▸ **TASK**: Go through the material and return every line that contains the string "CHANGELOG".

DATA SHOWN section start

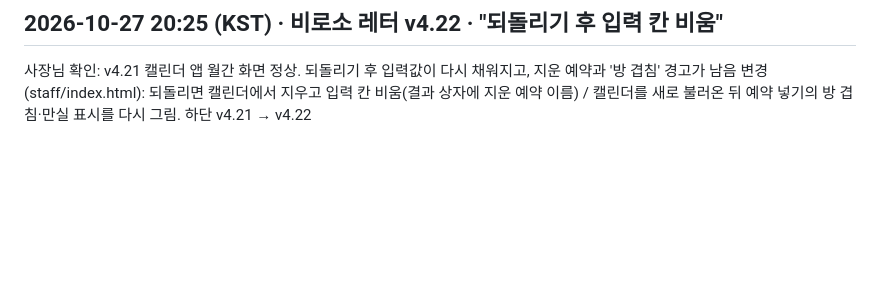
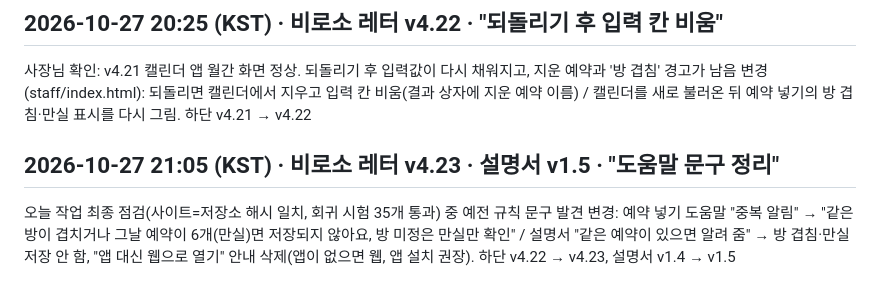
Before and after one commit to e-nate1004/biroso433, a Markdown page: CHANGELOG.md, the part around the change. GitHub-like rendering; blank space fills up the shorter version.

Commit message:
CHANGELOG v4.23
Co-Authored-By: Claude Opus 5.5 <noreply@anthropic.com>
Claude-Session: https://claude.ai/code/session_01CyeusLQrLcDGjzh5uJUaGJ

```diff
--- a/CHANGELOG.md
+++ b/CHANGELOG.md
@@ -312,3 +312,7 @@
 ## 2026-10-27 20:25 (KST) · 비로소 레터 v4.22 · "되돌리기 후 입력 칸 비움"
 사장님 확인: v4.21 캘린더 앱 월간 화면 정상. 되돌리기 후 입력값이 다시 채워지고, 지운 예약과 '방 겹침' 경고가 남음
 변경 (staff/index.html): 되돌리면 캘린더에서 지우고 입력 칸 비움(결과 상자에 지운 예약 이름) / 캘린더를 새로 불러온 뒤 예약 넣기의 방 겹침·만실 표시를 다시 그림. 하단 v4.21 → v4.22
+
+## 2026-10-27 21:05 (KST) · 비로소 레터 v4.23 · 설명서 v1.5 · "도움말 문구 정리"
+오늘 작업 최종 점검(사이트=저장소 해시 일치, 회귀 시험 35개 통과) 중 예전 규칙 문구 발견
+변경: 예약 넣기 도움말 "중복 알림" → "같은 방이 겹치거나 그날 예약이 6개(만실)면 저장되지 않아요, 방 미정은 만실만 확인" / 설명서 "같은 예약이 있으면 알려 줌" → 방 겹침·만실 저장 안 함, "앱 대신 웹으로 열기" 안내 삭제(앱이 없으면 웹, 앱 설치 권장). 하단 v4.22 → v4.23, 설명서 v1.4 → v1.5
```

DATA SHOWN section end

▸ **THE ANSWER**:
Before and after one commit to e-nate1004/biroso433, a Markdown page: CHANGELOG.md, the part around the change. GitHub-like rendering; blank space fills up the shorter version.
CHANGELOG v4.23
--- a/CHANGELOG.md
+++ b/CHANGELOG.md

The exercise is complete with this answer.